There comes a time in every man’s life when he must buy some chickens. Especially in France, where the national symbol is a puffed-up rooster, and every shop in town sells great sacks of chicken-feed. Never mind, having grown up in suburbia, that the sum total of my chicken knowledge comes from Chicken Run on video. I once knew a lady who kept budgerigars, and they can’t be all that different.
On the first Saturday of every month, Jolibois hosts a market. And this, a neighbouring farmer tells me, is the time to buy one’s chickens. It’s a fine, frosty morning, and two lorries have already set up in the town square, with chickens, ducks and geese packed so tightly into cages that their down squeezes out between the bars like fat thighs in fishnets. My heart fluttering with excitement, I do my best to look expert as I approach one of the big moustaches who is busy stacking cages.
“Elles pondent bien?”, I murmur, kicking an imaginary stone. Do they lay well? I’m not sure what I’m expecting him to say, but from the way he waves his arms around and mimes an excited squatting action, I take it that either his chickens are indeed splendid layers, or else he’s been overdoing the dried apricots.
The hens cost a few euros each, with some smart white poulets de Bresse for a tad more. These look huge and heraldic: more like albino vultures than hens. I gesture that I’d like a couple of these, on the expert basis that if they cost more, they must be good. Then I point to a couple of medium-size black ones, and a couple of little brown ones.
“C’est bien de les mélanger?”, I ask, doubtfully. Is it okay to mix them?
“Ah oui, bien sûr, monsieur.” The two little brown hens, eyeing the white vultures, don’t look quite so sure. I wince as the man grabs all six birds by the feet and stuffs them into two cardboard boxes like dirty laundry.
Back at La Folie, I release my chickens into their new life. I’ve converted the pig-sty into a makeshift hen-house, with two home-made nesting-boxes and a perch made out of an old fence-post. But there’s a problem. Not one of the girls shows the slightest inclination to lay any eggs. Instead, they all simply run and huddle in the corner, visibly shaking. Strange. An hour later, and it’s the same story: still pas d’oeufs.

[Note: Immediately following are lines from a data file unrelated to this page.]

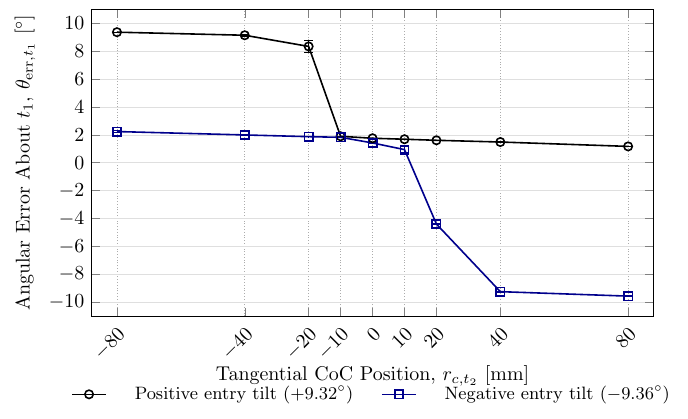
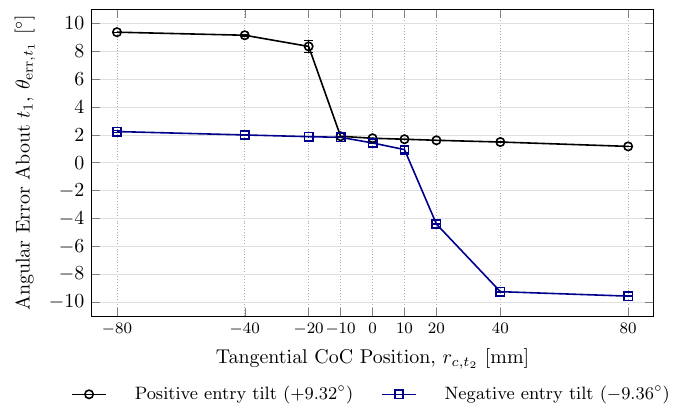
Before and after one commit to heykel95-lab/Presentation_new, a LaTeX figure (Final Presentation/figures_and_images/sources/CoC_position.tex): the whole page. Compiled offline with pdfLaTeX.

Commit message:
Use horizontal x-axis values on the CoC comparison plot

```diff
--- a/Final Presentation/figures_and_images/sources/CoC_position.tex
+++ b/Final Presentation/figures_and_images/sources/CoC_position.tex
@@ -18,8 +18,8 @@
     xmajorgrids=true,
     grid style={gray!25, very thin},
     x grid style={gray!65, thin, densely dotted},
-    xticklabel style={rotate=45, anchor=north east},
-    xlabel style={yshift=6pt},
+    xticklabel style={rotate=0, anchor=north, font=\fontsize{8}{10}\selectfont},
+    xlabel style={yshift=0pt},
     tick label style={font=\normalsize},
     label style={font=\normalsize},
     legend style={font=\small, draw=none, fill=none,
```
Also changed, not shown: AGENTS.md (+1 -1 lines), Final Presentation/Thesis_Defense_gg0_v3.pdf, Final Presentation/figures_and_images/CoC_position.pdf, Final Presentation/figures_and_images/CoC_position.png, Final Presentation/figures_and_images/CoC_position.svg, 2 other files.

Next morning, I skip down to the nesting-boxes, armed with a large basket to collect all my eggs. Rien. Not a saucisson. But the girls do at least come scuttling out to scratch and peck at the weeds in their yard. And it’s hilarious.
Day three: ay, caramba! My heart swells with pride when I spy a tiny brown egg nestling in the straw. Granted, this egg is some distance from my luxury nesting boxes, but greater accuracy will, I assume, come with time. And it’s an egg. A proper, egg-shaped egg. It even has a shell and everything. Since all the chickens make defiant clucking noises when I remove the precious artefact, I assume it must have been a joint effort.
Never mind that this first egg, ceremonially boiled, yields a yolk approximately the size and colour of a lemon bon-bon, and tastes like polenta. Never mind that, if I had the right kind of bread to make soldiers, they’d have to be dwarf cadets. I am already beginning to feel like Tom in the Good Life. Now, if I can just find a nice French Barbara, my scrambled existence will truly be sunny-side up.
“Twice the size of my smallest hens, and resplendent in his golden breeches, Titus is a dead ringer for Holbein’s Henry VIII. He arrives that evening, upside-down, legs strapped together with a length of bandage, swinging like a nightwatchman’s lantern from Gilles’s outstretched arm. It’s not the most dignified entrance, but – wincing – I take comfort from the thought of the dishy harem that awaits him.”
C’est La Folie, p145